(User interface change data)
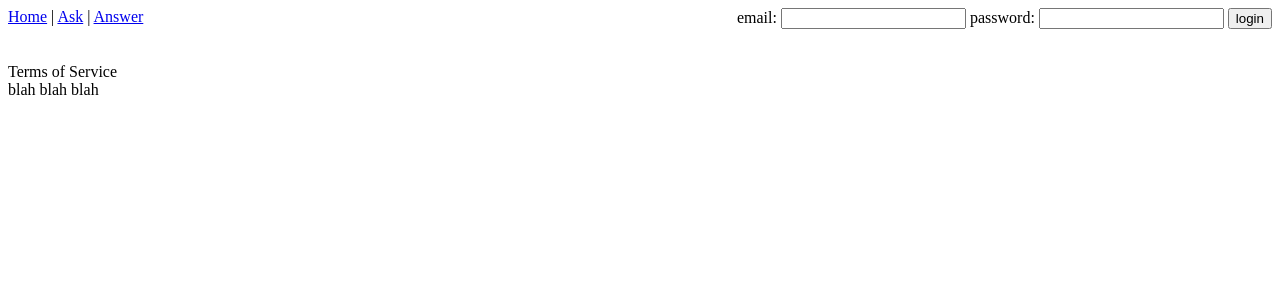
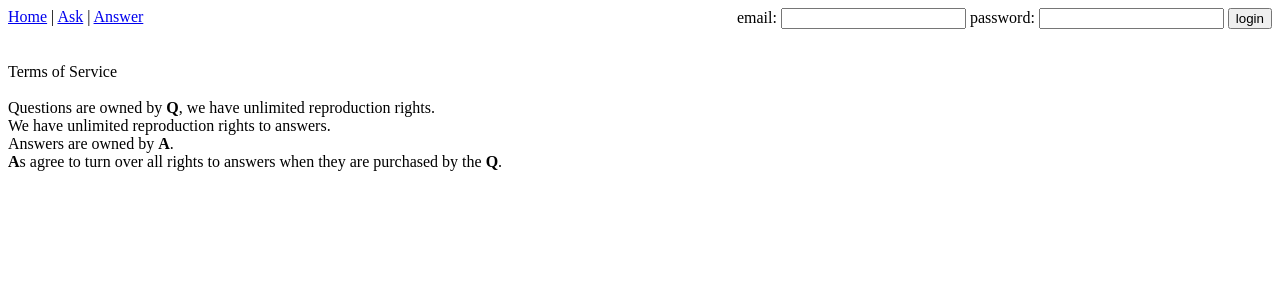
Before and after one commit to blake8086/qa, a Django app: template main/templates/tos.html in a window 1280 px wide. Shown: the top 300 px of the page. Run offline with Django 3.2, Linux system fonts and the light colour scheme; the template is opened without the code that fills it, so the values that code supplies are empty.

Commit message:
stubbed out tos a little

```diff
--- a/main/templates/tos.html
+++ b/main/templates/tos.html
@@ -2,5 +2,9 @@
 {% block title %}Terms of Service{% endblock %}
 {% block content %}
 	Terms of Service<br>
-	blah blah blah
+	<br>
+	Questions are owned by <b>Q</b>, we have unlimited reproduction rights.<br>
+	We have unlimited reproduction rights to answers.<br>
+	Answers are owned by <b>A</b>.<br>
+	<b>A</b>s agree to turn over all rights to answers when they are purchased by the <b>Q</b>.<br>
 {% endblock %}
```
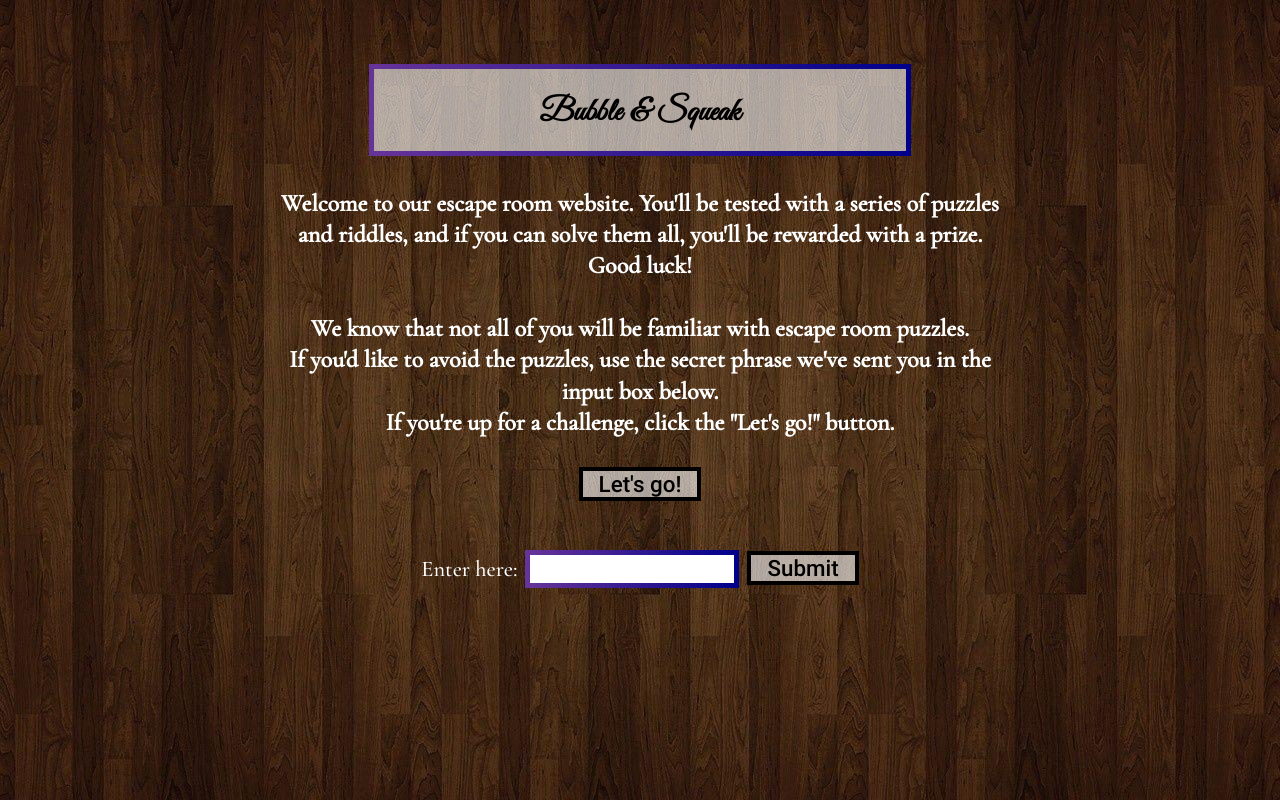
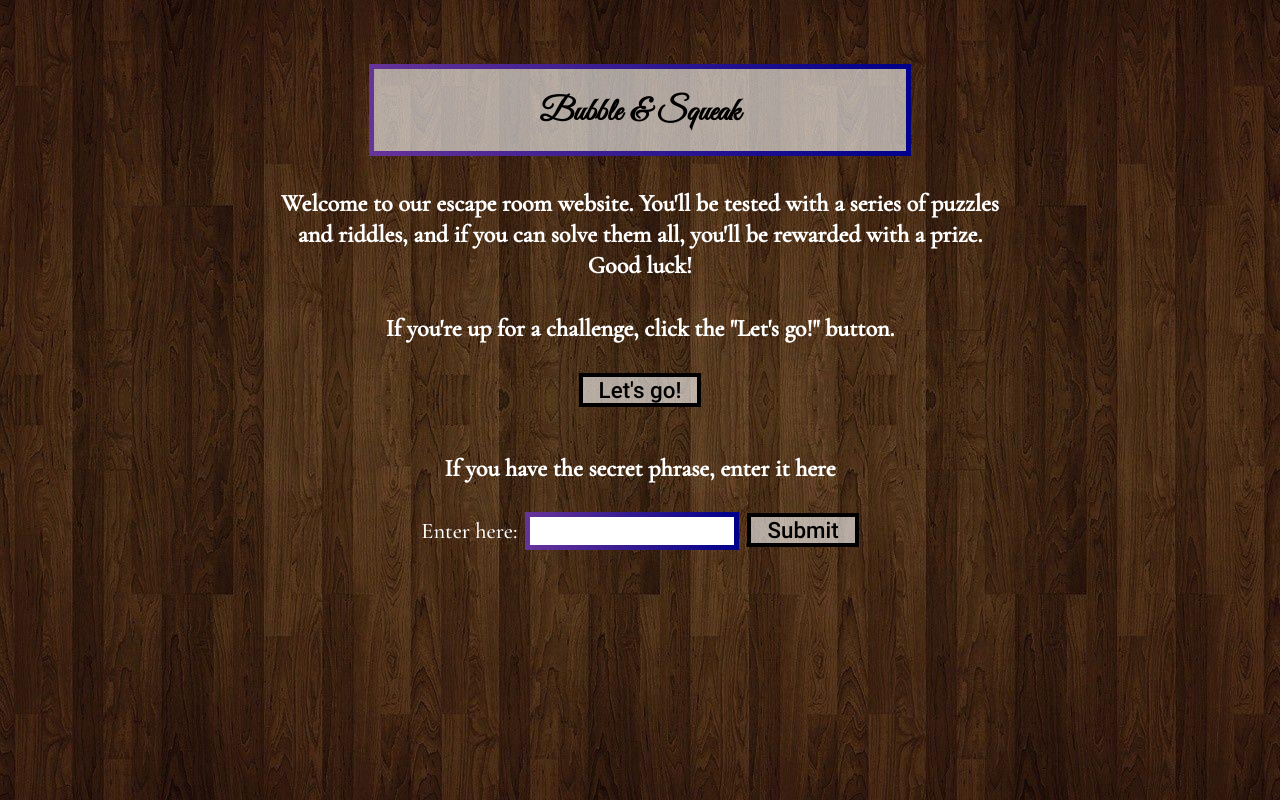
Before and after one commit to Abibubble/bubble-and-squeak, a React (Create React App) app: page / in a window 1280 px wide. Built offline with nearby package versions, Linux system fonts and the light colour scheme.

Commit message:
wip: Rework secret phrase

```diff
--- a/src/App.js
+++ b/src/App.js
@@ -1,6 +1,7 @@
 import { BrowserRouter as Router, Routes, Route } from 'react-router-dom'
 
 import Accommodation from './pages/accommodation'
+import Congratulations from './pages/congratulations'
 import DayPlan from './pages/day-plan'
 import DressCode from './pages/dress-code'
 import Gift from './pages/gift'
@@ -21,6 +22,7 @@ export default function App() {
     <Router>
       <Routes>
         <Route path='/accommodation' element={<Accommodation />} />
+        <Route path='/congratulations' element={<Congratulations />} />
         <Route path='/day-plan' element={<DayPlan />} />
         <Route path='/dress-code' element={<DressCode />} />
         <Route path='/gift' element={<Gift />} />
--- a/src/components/intro.js
+++ b/src/components/intro.js
@@ -1,8 +1,8 @@
 import styled from 'styled-components'
 import styles from '../styles/styles'
 
-export default function Intro({ ...props }) {
-  return <StyledIntro>{props.children}</StyledIntro>
+export default function Intro({ intro, ...props }) {
+  return <StyledIntro intro={intro}>{props.children}</StyledIntro>
 }
 
 const StyledIntro = styled.h2`
@@ -10,10 +10,11 @@ const StyledIntro = styled.h2`
   margin: ${styles.spacer.small} 0;
 
   @media screen and (min-width: ${styles.breakpoint.small}) {
-    margin: ${styles.spacer.medium} 0;
+    margin: ${props =>
+      props.intro ? `${styles.spacer.large} 0 0` : `${styles.spacer.medium} 0`};
   }
 
   @media screen and (min-width: ${styles.breakpoint.medium}) {
-    margin: 32px 0;
+    margin: ${props => (props.intro ? `${styles.spacer.large} 0 0` : '32px 0')};
   }
 `
--- a/src/components/password-input.js
+++ b/src/components/password-input.js
@@ -34,9 +34,6 @@ export default function PasswordInput({ intro = false }) {
       passwordInput = passwordInput.replace(/\s/g, '')
     }
 
-    if (passwordInput === passwordSix || passwordInput === passwordSixAlt) {
-      navigate('/welcome', { replace: true })
-    } else {
     if (pathname === '/password') {
       passwordInput === passwordOne
         ? navigate('/poem', { replace: true })
@@ -59,13 +56,12 @@ export default function PasswordInput({ intro = false }) {
         : alert('Oops, try again!')
     } else if (pathname === '/riddle') {
       passwordInput === passwordSix || passwordInput === passwordSixAlt
-          ? navigate('/welcome', { replace: true })
+        ? navigate('/congratulations', { replace: true })
         : alert('Oops, try again!')
     } else if (pathname === '/') {
       passwordInput === passwordSkip || passwordInput === passwordSkipAlt
         ? navigate('/welcome', { replace: true })
         : alert('Oops, check your email to confirm this password!')
-      }
     }
   }
 
@@ -104,14 +100,18 @@ export default function PasswordInput({ intro = false }) {
 }
 
 const Form = styled.form`
-  padding: ${styles.spacer.small};
   border-radius: ${styles.spacer.tiny};
+  padding: ${props =>
+    props.intro
+      ? `0 ${styles.spacer.small} ${styles.spacer.small}`
+      : styles.spacer.small};
 
   @media (min-width: ${styles.breakpoint.medium}) {
-    margin: ${styles.spacer.medium} 0;
+    margin: ${props =>
+      props.intro ? `${styles.spacer.small} 0 0` : `${styles.spacer.medium} 0`};
   }
 
-  ${props => props.intro && `margin: ${styles.spacer.medium} 0 0;`}
+  ${props => props.intro && `margin: ${styles.spacer.small} 0 0;`}
 `
 
 const Label = styled.label`
--- /dev/null
+++ b/src/pages/congratulations.js
@@ -0,0 +1,30 @@
+import Button from '../components/button'
+import Clue from '../components/clue'
+import ClueText from '../components/clue-text'
+import Intro from '../components/intro'
+import PageSection from '../components/page-section'
+import Title from '../components/title'
+import Wrapper from '../components/wrapper'
+
+export default function Congratulations() {
+  return (
+    <Wrapper escape>
+      <PageSection>
+        <Title>Bubble & Squeak</Title>
+        <Intro>Congratulations! You've found the secret phrase!</Intro>
+        <Clue>
+          <ClueText>bubble&squeak</ClueText>
+        </Clue>
+        <Intro>
+          You can enter this secret phrase on the first page to skip the puzzles
+          if you want to return to the main site.
+        </Intro>
+        <Intro>
+          Alternatively, you can save the next page to get directly to the main
+          site.
+        </Intro>
+        <Button href='/welcome'>Main site</Button>
+      </PageSection>
+    </Wrapper>
+  )
+}
--- a/src/pages/home.js
+++ b/src/pages/home.js
@@ -16,14 +16,10 @@ export default function Home() {
           with a prize. Good luck!
         </Intro>
         <Intro>
-          We know that not all of you will be familiar with escape room puzzles.
-          <br />
-          If you'd like to avoid the puzzles, use the secret phrase we've sent
-          you in the input box below.
-          <br />
           If you're up for a challenge, click the "Let's go!" button.
         </Intro>
         <Button href='/password'>Let's go!</Button>
+        <Intro intro>If you have the secret phrase, enter it here</Intro>
         <PasswordInput intro />
       </PageSection>
     </Wrapper>
```
Lines whose indentation alone changed are shown as unchanged.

#### [REQUIRED ACTION]
Your answer must be an exact copy of the records, without the pictures.

#### [EXPECTED ANSWER]
Before and after one commit to blake8086/qa, a Django app: template main/templates/tos.html in a window 1280 px wide. Shown: the top 300 px of the page. Run offline with Django 3.2, Linux system fonts and the light colour scheme; the template is opened without the code that fills it, so the values that code supplies are empty.

Commit message:
stubbed out tos a little

```diff
--- a/main/templates/tos.html
+++ b/main/templates/tos.html
@@ -2,5 +2,9 @@
 {% block title %}Terms of Service{% endblock %}
 {% block content %}
 	Terms of Service<br>
-	blah blah blah
+	<br>
+	Questions are owned by <b>Q</b>, we have unlimited reproduction rights.<br>
+	We have unlimited reproduction rights to answers.<br>
+	Answers are owned by <b>A</b>.<br>
+	<b>A</b>s agree to turn over all rights to answers when they are purchased by the <b>Q</b>.<br>
 {% endblock %}
```
Before and after one commit to Abibubble/bubble-and-squeak, a React (Create React App) app: page / in a window 1280 px wide. Built offline with nearby package versions, Linux system fonts and the light colour scheme.

Commit message:
wip: Rework secret phrase

```diff
--- a/src/App.js
+++ b/src/App.js
@@ -1,6 +1,7 @@
 import { BrowserRouter as Router, Routes, Route } from 'react-router-dom'
 
 import Accommodation from './pages/accommodation'
+import Congratulations from './pages/congratulations'
 import DayPlan from './pages/day-plan'
 import DressCode from './pages/dress-code'
 import Gift from './pages/gift'
@@ -21,6 +22,7 @@ export default function App() {
     <Router>
       <Routes>
         <Route path='/accommodation' element={<Accommodation />} />
+        <Route path='/congratulations' element={<Congratulations />} />
         <Route path='/day-plan' element={<DayPlan />} />
         <Route path='/dress-code' element={<DressCode />} />
         <Route path='/gift' element={<Gift />} />
--- a/src/components/intro.js
+++ b/src/components/intro.js
@@ -1,8 +1,8 @@
 import styled from 'styled-components'
 import styles from '../styles/styles'
 
-export default function Intro({ ...props }) {
-  return <StyledIntro>{props.children}</StyledIntro>
+export default function Intro({ intro, ...props }) {
+  return <StyledIntro intro={intro}>{props.children}</StyledIntro>
 }
 
 const StyledIntro = styled.h2`
@@ -10,10 +10,11 @@ const StyledIntro = styled.h2`
   margin: ${styles.spacer.small} 0;
 
   @media screen and (min-width: ${styles.breakpoint.small}) {
-    margin: ${styles.spacer.medium} 0;
+    margin: ${props =>
+      props.intro ? `${styles.spacer.large} 0 0` : `${styles.spacer.medium} 0`};
   }
 
   @media screen and (min-width: ${styles.breakpoint.medium}) {
-    margin: 32px 0;
+    margin: ${props => (props.intro ? `${styles.spacer.large} 0 0` : '32px 0')};
   }
 `
--- a/src/components/password-input.js
+++ b/src/components/password-input.js
@@ -34,9 +34,6 @@ export default function PasswordInput({ intro = false }) {
       passwordInput = passwordInput.replace(/\s/g, '')
     }
 
-    if (passwordInput === passwordSix || passwordInput === passwordSixAlt) {
-      navigate('/welcome', { replace: true })
-    } else {
     if (pathname === '/password') {
       passwordInput === passwordOne
         ? navigate('/poem', { replace: true })
@@ -59,13 +56,12 @@ export default function PasswordInput({ intro = false }) {
         : alert('Oops, try again!')
     } else if (pathname === '/riddle') {
       passwordInput === passwordSix || passwordInput === passwordSixAlt
-          ? navigate('/welcome', { replace: true })
+        ? navigate('/congratulations', { replace: true })
         : alert('Oops, try again!')
     } else if (pathname === '/') {
       passwordInput === passwordSkip || passwordInput === passwordSkipAlt
         ? navigate('/welcome', { replace: true })
         : alert('Oops, check your email to confirm this password!')
-      }
     }
   }
 
@@ -104,14 +100,18 @@ export default function PasswordInput({ intro = false }) {
 }
 
 const Form = styled.form`
-  padding: ${styles.spacer.small};
   border-radius: ${styles.spacer.tiny};
+  padding: ${props =>
+    props.intro
+      ? `0 ${styles.spacer.small} ${styles.spacer.small}`
+      : styles.spacer.small};
 
   @media (min-width: ${styles.breakpoint.medium}) {
-    margin: ${styles.spacer.medium} 0;
+    margin: ${props =>
+      props.intro ? `${styles.spacer.small} 0 0` : `${styles.spacer.medium} 0`};
   }
 
-  ${props => props.intro && `margin: ${styles.spacer.medium} 0 0;`}
+  ${props => props.intro && `margin: ${styles.spacer.small} 0 0;`}
 `
 
 const Label = styled.label`
--- /dev/null
+++ b/src/pages/congratulations.js
@@ -0,0 +1,30 @@
+import Button from '../components/button'
+import Clue from '../components/clue'
+import ClueText from '../components/clue-text'
+import Intro from '../components/intro'
+import PageSection from '../components/page-section'
+import Title from '../components/title'
+import Wrapper from '../components/wrapper'
+
+export default function Congratulations() {
+  return (
+    <Wrapper escape>
+      <PageSection>
+        <Title>Bubble & Squeak</Title>
+        <Intro>Congratulations! You've found the secret phrase!</Intro>
+        <Clue>
+          <ClueText>bubble&squeak</ClueText>
+        </Clue>
+        <Intro>
+          You can enter this secret phrase on the first page to skip the puzzles
+          if you want to return to the main site.
+        </Intro>
+        <Intro>
+          Alternatively, you can save the next page to get directly to the main
+          site.
+        </Intro>
+        <Button href='/welcome'>Main site</Button>
+      </PageSection>
+    </Wrapper>
+  )
+}
--- a/src/pages/home.js
+++ b/src/pages/home.js
@@ -16,14 +16,10 @@ export default function Home() {
           with a prize. Good luck!
         </Intro>
         <Intro>
-          We know that not all of you will be familiar with escape room puzzles.
-          <br />
-          If you'd like to avoid the puzzles, use the secret phrase we've sent
-          you in the input box below.
-          <br />
           If you're up for a challenge, click the "Let's go!" button.
         </Intro>
         <Button href='/password'>Let's go!</Button>
+        <Intro intro>If you have the secret phrase, enter it here</Intro>
         <PasswordInput intro />
       </PageSection>
     </Wrapper>
```
Lines whose indentation alone changed are shown as unchanged.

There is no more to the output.